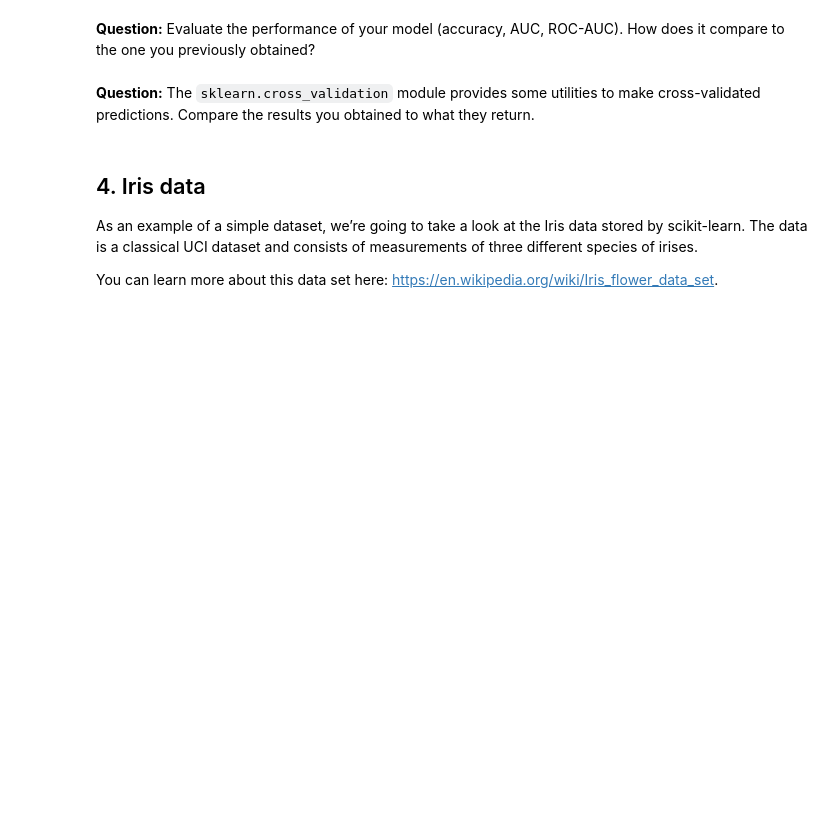
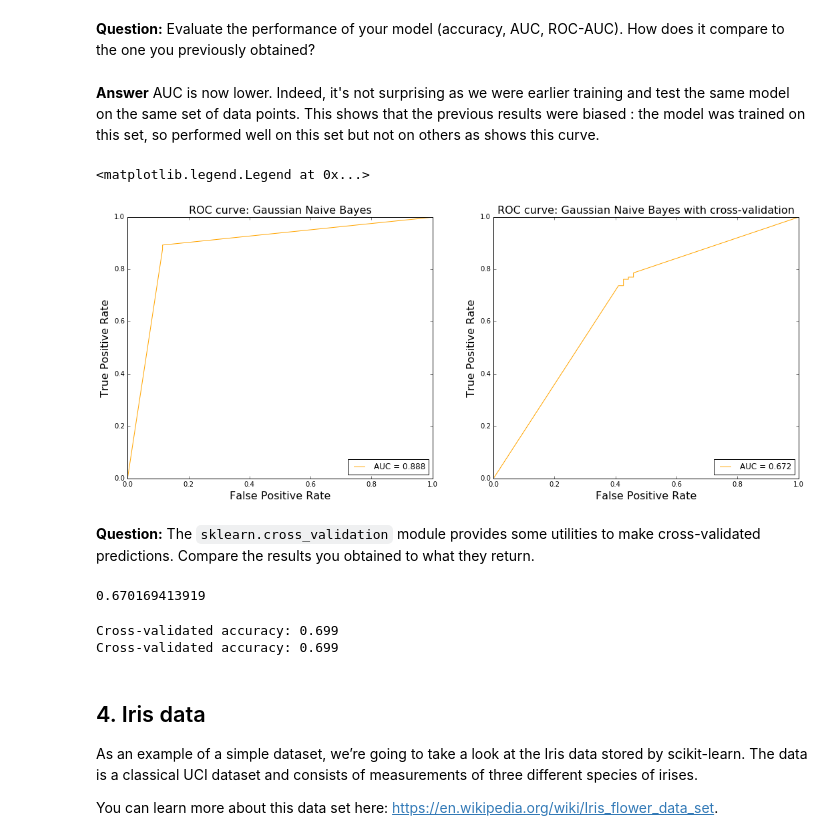
Before and after one commit to AdrienGlmz/ma2823_2016, a Jupyter notebook: lab_notebooks/Lab 2 2016-09-21 Introduction to scikit-learn.ipynb, the cells around one changed output. Saved outputs shown, nothing was run; the diff lists cells and outputs as text; code cells hidden in the pictures; blank space fills up the shorter version.

```diff
--- a/lab_notebooks/Lab 2 2016-09-21 Introduction to scikit-learn.ipynb
+++ b/lab_notebooks/Lab 2 2016-09-21 Introduction to scikit-learn.ipynb
@@ -168,6 +147,8 @@ array([  2.84024282e-014,   8.36056083e-033,   2.16180037e-027,
+# %%
+p_positive = y_prob[:,gnb.classes_ == 1]
 # %%
 # ROC curve
-fpr, tpr, thresholds = metrics.roc_curve(y, y_prob[:, 1], pos_label=1)
+fpr, tpr, thresholds = metrics.roc_curve(y, p_positive, pos_label=1)
 
 # Area under the ROC curve
 auc = metrics.auc(fpr, tpr)
@@ -207,7 +180,7 @@ Même échantillon de test et d'entrainement. On ne sait pas comment va se compo
 # %%
 # Set up a stratified 10-fold cross-validation
 from sklearn import cross_validation
-folds = cross_validation.StratifiedKFold(X, 10, shuffle=True)
+folds = cross_validation.StratifiedKFold(y, 10, shuffle=True)
 # %%
 # This is one way to access the training and test points
 for ix, (tr, te) in enumerate(folds):
@@ -259,20 +232,65 @@ Number of mislabeled points out of a total 165 points : 25
+# %%
+gnb = GaussianNB()
+y_pred_cv = np.zeros(y.shape)
+for ix, (tr,te) in enumerate(folds):
+    gnb.fit(X[tr],y[tr])
+    y_pred_temp = gnb.predict_proba(X[te])
+    index_of_class_1 = 1 - y[tr][0]
+    y_pred_cv[te] = y_pred_temp[:,index_of_class_1]
 # %% [markdown]
 **Question:** Evaluate the performance of your model (accuracy, AUC, ROC-AUC). How does it compare to the one you previously obtained?
+# %% [markdown]
+**Answer** AUC is now lower. Indeed, it's not surprising as we were earlier training and test the same model on the same set of data points. This shows that the previous results were biased : the model was trained on this set, so performed well on this set but not on others as shows this curve.
+# %%
+# ROC curve
+fpr_cv, tpr_cv, thresholds = metrics.roc_curve(y, y_pred_cv, pos_label=1)
+
+# Area under the ROC curve
+auc_cv = metrics.auc(fpr_cv, tpr_cv)
+
+fig = plt.figure(figsize=(18, 7))
+
+#Plot without regularization
+fig.add_subplot(121) # 2 x 2 grid, 1st subplot
+
+# Plot the ROC curve
+plt.plot(fpr, tpr, '-', color='orange', label='AUC = %0.3f' % auc)
+
+plt.xlabel('False Positive Rate', fontsize=16)
+plt.ylabel('True Positive Rate', fontsize=16)
+plt.title('ROC curve: Gaussian Naive Bayes', fontsize=16)
+plt.legend(loc="lower right")
+
+# Plot the ROC curve
+fig.add_subplot(122)
+plt.plot(fpr_cv, tpr_cv, '-', color='orange', label='AUC = %0.3f' % auc_cv)
+
+plt.xlabel('False Positive Rate', fontsize=16)
+plt.ylabel('True Positive Rate', fontsize=16)
+plt.title('ROC curve: Gaussian Naive Bayes with cross-validation', fontsize=16)
+plt.legend(loc="lower right")
+# %% [output]
+<matplotlib.legend.Legend at 0x...>
+[figure, added]
 # %% [markdown]
 **Question:** The `sklearn.cross_validation` module provides some utilities to make cross-validated predictions. Compare the results you obtained to what they return.
 # %%
 gnb = GaussianNB()
 cv_aucs = cross_validation.cross_val_score(gnb, X, y, cv=folds, scoring='roc_auc')
-print np.mean(cv_aucs)
+print(np.mean(cv_aucs))
 
 # Note that averaging the AUCs obtained over 10 folds is not exactly the same as
 # globally computing the AUC for the predictions made within the cross-validation loop.
+# %% [output]
+0.670169413919
 # %%
 gnb = GaussianNB()
-print "Cross-validated accuracy: %.3f" % \
-    metrics.accuracy_score(y, cross_validation.cross_val_predict(gnb, X, y, cv=folds))
+print("Cross-validated accuracy: %.3f" % metrics.accuracy_score(y, cross_validation.cross_val_predict(gnb, X, y, cv=folds)))
 # This should return the same as
-print "Cross-validated accuracy: %.3f" % metrics.accuracy_score(y, np.where(y_prob_cv > 0.5, 1, 0))
+print("Cross-validated accuracy: %.3f" % metrics.accuracy_score(y, np.where(y_pred_cv > 0.5, 1, 0)))
+# %% [output]
+Cross-validated accuracy: 0.699
+Cross-validated accuracy: 0.699
 # %% [markdown]
 ## 4. Iris data
 As an example of a simple dataset, we’re going to take a look at the Iris data stored by scikit-learn. The data is a classical UCI dataset and consists of measurements of three different species of irises.
```
Also changed, not shown: parts of 25 cells of this notebook, 1 other file.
+ + + + + + +
Scan the material above for the string "model" and return the lines that hold it.

 **Question:** Evaluate the performance of your model (accuracy, AUC, ROC-AUC). How does it compare to the one you previously obtained?
+**Answer** AUC is now lower. Indeed, it's not surprising as we were earlier training and test the same model on the same set of data points. This shows that the previous results were biased : the model was trained on this set, so performed well on this set but not on others as shows this curve.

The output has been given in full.